Many common plants are poisonous to pets, but bamboo is not one of them. Bamboo is non-toxic to dogs, cats or horses. If your pet encounters a poisonous plant, through ingestion or topical contact, you should be prepared with an emergency kit to treat potential serious effects.
Bamboo is a woody, tree-like, fast-growing plant that some people plant outside or keep in pots in the home. Additionally, bamboo is found in flooring, furniture, baskets and toys, among other products. When grown outside, bamboo can spread quickly. It may appear invasive, like weeds. Your curious pet may chew or eat the bamboo plant if there's a lot of it in your yard; however, no bamboo species will harm your pet.
Other types of plants are poisonous to pets. Plants that are toxic to dogs and cats include aloe, amaryllis, holly, asparagus fern, azalea, baby’s breath, begonia, bird of paradise, calla lily, chrysanthemum, daffodil, dahlia, geranium, hibiscus, hosta, hydrangea, iris, lily of the valley, philodendron, poinsettia, rhododendron, tulip and yew, among others. If you have a question about a particular plant, contact a nursery, your vet or the SPCA poison hotline at 888-426-4435.
Treating Poisonous Contact
When your pet encounters a poisonous plant or substance, remain calm so your pet does not sense your fear. Remove the poisonous substance and place into a jar or plastic baggie to bring to your vet if needed. If possible, seek emergency vet care immediately. You may first want to induce vomiting using hydrogen peroxide if poisonous object was ingested and wash skin with mild dish soap for any topical contact. Watch your pet for adverse effects, as they may not occur until hours after contact.
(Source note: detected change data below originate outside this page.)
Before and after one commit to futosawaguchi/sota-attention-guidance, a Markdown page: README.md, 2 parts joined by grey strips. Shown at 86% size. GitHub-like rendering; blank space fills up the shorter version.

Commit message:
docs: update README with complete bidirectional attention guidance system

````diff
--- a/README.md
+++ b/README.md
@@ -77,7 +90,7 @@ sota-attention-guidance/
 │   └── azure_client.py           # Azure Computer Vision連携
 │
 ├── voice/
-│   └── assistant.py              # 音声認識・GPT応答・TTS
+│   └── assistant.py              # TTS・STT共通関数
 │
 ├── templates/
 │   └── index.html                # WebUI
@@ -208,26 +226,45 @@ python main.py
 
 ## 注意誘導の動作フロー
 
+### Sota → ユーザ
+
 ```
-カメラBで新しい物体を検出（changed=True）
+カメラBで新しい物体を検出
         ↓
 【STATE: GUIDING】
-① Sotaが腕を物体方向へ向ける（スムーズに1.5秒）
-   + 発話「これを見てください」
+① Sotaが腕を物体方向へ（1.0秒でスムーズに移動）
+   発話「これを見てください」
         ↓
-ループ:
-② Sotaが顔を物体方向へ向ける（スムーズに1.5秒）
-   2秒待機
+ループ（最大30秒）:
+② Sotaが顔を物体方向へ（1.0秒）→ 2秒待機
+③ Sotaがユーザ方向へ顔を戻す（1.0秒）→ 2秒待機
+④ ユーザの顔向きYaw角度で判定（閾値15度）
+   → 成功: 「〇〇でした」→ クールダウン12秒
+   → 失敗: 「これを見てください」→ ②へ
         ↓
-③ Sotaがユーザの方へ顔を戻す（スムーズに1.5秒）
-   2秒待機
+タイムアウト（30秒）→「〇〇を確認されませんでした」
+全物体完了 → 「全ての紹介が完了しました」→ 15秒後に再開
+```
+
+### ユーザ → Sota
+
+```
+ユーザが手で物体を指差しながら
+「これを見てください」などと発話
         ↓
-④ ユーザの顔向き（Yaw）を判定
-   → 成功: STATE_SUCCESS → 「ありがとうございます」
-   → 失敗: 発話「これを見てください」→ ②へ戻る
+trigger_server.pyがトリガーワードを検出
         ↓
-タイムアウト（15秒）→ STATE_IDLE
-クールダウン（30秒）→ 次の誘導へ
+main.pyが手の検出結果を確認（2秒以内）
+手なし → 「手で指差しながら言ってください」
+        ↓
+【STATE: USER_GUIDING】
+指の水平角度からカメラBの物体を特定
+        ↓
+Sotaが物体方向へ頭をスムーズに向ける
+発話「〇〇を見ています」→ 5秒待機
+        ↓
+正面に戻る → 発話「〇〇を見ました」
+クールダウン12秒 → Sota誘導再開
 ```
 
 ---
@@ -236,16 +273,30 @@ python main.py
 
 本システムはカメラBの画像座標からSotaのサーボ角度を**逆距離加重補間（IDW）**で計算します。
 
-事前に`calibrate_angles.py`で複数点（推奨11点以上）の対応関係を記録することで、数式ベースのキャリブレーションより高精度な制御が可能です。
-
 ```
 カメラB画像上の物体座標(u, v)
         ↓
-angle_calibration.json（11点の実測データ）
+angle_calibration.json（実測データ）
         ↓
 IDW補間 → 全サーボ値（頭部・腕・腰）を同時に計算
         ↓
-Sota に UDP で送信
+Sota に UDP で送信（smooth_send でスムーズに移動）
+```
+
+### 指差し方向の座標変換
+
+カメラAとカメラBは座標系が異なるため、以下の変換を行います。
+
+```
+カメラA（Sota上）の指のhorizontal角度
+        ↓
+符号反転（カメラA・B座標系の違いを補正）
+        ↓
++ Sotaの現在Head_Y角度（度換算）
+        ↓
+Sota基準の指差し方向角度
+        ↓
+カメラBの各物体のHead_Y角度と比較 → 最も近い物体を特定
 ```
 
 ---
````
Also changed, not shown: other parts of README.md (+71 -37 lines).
Pet Emergency Kit
Emergencies with your pet, such as contact with a poisonous plant, may occur even with the best prevention steps. Assembling an emergency kit for your pet is useful in an emergent situation without immediate vet access. Include the following items in your emergency kit: 3 percent hydrogen peroxide, syringe, saline solution, liquid dish soap, eye flushing lubricant and a muzzle and pet carrier for stabilization and transportation.
Always check with your veterinarian before changing your pet’s diet, medication, or physical activity routines. This information is not a substitute for a vet’s opinion.
Francine Richards is a licensed multi-state insurance agent with years of human resources and insurance industry experience. Her work has appeared on Blue Cross Blue Shield websites and newsletters, the Houston Chronicle and The Nest. Richards holds a Bachelor of Arts in communications from the University of Maryland.